Your task is to copy each line of the records that includes the string "return".

START SUPPLIED RECORDS

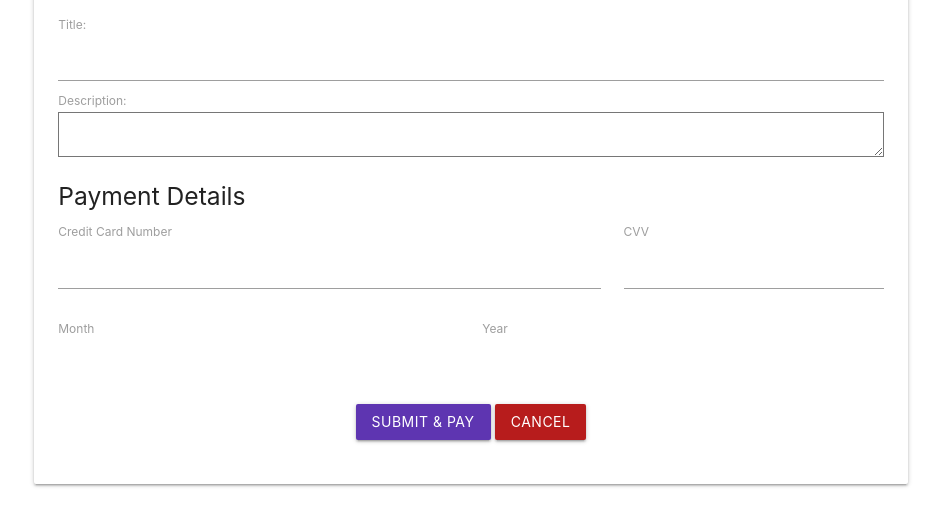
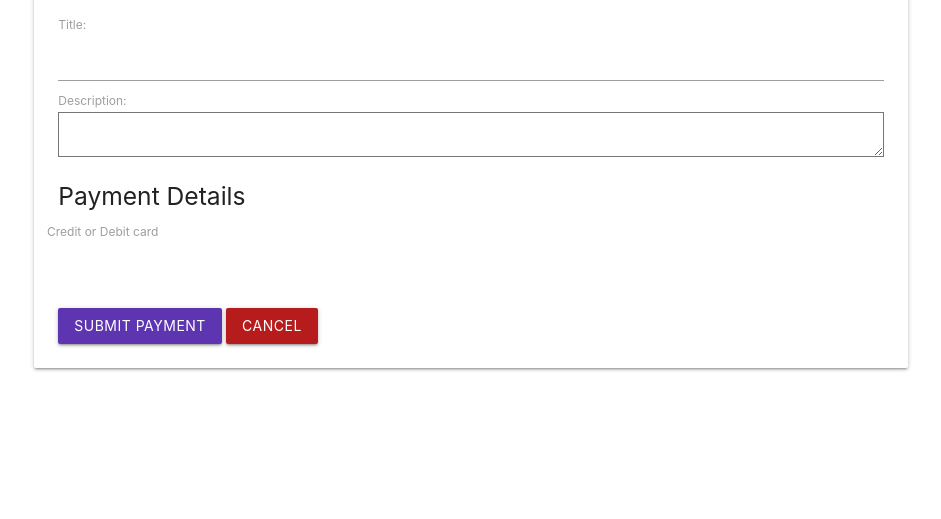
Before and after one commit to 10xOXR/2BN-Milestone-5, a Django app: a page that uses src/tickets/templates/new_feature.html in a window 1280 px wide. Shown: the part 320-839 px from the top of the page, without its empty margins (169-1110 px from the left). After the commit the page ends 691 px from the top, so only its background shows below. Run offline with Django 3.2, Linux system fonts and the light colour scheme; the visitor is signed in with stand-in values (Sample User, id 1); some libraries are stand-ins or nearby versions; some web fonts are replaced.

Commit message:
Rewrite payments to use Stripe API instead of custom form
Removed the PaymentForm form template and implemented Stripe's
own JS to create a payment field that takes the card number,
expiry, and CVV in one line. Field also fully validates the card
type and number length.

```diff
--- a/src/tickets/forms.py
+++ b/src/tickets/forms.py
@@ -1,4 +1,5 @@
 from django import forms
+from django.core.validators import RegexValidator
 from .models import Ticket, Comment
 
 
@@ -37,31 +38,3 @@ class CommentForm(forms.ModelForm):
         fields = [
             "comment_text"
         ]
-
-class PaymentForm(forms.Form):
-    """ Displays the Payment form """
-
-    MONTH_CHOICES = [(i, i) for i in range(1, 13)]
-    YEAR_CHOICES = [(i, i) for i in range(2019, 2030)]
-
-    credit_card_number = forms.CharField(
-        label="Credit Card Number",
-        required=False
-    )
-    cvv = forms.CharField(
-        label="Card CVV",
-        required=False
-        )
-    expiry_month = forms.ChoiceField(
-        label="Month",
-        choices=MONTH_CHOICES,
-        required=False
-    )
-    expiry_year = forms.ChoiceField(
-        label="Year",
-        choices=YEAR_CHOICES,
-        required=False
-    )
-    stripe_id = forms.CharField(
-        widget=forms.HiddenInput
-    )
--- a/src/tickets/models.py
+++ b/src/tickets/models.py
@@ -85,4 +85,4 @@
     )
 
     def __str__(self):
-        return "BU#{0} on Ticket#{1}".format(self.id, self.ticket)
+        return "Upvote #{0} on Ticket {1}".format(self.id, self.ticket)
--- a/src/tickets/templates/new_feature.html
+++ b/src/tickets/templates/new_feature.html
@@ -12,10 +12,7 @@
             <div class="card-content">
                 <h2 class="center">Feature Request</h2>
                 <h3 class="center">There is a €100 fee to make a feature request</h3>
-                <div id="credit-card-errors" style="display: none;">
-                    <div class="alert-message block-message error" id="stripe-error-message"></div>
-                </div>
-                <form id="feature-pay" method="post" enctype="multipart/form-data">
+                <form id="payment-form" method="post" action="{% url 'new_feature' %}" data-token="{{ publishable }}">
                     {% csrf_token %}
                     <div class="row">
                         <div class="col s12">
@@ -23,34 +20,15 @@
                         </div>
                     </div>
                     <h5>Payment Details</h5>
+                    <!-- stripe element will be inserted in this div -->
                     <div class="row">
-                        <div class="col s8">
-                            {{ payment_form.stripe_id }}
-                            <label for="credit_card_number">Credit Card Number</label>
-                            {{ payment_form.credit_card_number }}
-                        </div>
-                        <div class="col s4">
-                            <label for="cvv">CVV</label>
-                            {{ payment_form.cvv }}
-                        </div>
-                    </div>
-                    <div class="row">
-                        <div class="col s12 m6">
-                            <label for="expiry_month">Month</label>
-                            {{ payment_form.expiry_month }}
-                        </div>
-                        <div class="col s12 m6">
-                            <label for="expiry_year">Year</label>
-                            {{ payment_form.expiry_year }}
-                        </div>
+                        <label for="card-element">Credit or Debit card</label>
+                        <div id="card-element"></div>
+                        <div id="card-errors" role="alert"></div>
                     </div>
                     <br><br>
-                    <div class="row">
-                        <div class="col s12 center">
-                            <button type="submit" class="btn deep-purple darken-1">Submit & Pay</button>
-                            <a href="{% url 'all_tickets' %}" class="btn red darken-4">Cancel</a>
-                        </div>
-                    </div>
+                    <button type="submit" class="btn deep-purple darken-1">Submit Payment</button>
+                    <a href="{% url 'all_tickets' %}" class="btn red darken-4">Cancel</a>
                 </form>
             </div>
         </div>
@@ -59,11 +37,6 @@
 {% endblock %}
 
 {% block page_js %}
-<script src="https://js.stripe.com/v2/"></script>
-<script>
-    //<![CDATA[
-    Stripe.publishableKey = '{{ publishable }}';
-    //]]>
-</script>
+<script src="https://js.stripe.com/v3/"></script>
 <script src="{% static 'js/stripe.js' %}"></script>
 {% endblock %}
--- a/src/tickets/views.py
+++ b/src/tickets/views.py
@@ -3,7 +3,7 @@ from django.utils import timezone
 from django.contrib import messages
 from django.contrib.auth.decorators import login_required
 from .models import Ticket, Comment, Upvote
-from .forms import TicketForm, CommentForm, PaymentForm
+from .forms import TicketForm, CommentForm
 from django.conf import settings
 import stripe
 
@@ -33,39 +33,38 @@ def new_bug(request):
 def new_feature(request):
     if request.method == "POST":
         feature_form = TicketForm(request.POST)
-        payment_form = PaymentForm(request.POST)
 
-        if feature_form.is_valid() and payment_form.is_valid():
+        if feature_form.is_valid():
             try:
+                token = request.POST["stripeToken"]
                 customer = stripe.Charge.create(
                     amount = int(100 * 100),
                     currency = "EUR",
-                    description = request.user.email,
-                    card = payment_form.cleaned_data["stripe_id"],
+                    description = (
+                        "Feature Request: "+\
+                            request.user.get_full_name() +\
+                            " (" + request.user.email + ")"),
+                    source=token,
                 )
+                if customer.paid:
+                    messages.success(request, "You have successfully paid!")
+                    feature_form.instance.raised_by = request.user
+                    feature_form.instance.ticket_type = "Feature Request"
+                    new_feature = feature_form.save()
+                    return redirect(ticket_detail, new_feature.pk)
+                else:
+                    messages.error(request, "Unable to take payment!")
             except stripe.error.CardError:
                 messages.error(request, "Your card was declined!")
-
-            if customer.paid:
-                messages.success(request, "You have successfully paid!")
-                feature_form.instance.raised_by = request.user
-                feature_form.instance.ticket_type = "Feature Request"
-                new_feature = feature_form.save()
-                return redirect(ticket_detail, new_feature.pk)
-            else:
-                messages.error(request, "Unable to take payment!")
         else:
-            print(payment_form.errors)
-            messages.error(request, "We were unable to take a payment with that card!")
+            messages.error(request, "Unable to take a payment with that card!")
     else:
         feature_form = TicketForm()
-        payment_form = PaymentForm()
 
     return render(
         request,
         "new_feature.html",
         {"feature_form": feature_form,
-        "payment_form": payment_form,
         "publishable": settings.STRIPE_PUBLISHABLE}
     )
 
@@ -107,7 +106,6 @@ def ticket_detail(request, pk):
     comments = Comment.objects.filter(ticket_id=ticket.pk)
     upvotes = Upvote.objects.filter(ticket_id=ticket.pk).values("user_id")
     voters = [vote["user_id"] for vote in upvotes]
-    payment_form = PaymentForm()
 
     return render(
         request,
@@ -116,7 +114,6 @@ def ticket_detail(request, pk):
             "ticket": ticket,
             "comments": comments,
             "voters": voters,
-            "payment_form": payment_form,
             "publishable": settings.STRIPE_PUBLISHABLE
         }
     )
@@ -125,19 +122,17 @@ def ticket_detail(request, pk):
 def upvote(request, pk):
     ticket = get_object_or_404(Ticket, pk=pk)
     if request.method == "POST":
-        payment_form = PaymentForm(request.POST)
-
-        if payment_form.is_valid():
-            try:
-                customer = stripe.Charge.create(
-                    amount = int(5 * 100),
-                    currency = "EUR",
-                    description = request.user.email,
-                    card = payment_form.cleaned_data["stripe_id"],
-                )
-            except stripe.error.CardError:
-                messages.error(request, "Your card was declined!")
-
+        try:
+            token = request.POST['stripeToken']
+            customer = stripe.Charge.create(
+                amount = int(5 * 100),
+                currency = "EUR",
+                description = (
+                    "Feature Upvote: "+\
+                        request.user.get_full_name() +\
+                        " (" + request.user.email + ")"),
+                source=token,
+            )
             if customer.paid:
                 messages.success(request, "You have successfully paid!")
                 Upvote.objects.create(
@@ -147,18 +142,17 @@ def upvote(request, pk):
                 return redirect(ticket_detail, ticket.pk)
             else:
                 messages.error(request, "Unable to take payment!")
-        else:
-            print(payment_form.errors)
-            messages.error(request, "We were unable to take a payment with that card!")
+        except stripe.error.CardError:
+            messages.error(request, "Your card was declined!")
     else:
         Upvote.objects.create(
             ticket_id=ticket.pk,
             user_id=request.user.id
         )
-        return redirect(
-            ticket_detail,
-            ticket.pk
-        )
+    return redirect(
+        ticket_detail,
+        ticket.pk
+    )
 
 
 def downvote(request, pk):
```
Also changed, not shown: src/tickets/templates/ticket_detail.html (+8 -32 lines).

END SUPPLIED RECORDS

_RESULT_:
-        return "BU#{0} on Ticket#{1}".format(self.id, self.ticket)
+        return "Upvote #{0} on Ticket {1}".format(self.id, self.ticket)
+                    return redirect(ticket_detail, new_feature.pk)
-                return redirect(ticket_detail, new_feature.pk)
     return render(
     return render(
                 return redirect(ticket_detail, ticket.pk)
-        return redirect(
+    return redirect(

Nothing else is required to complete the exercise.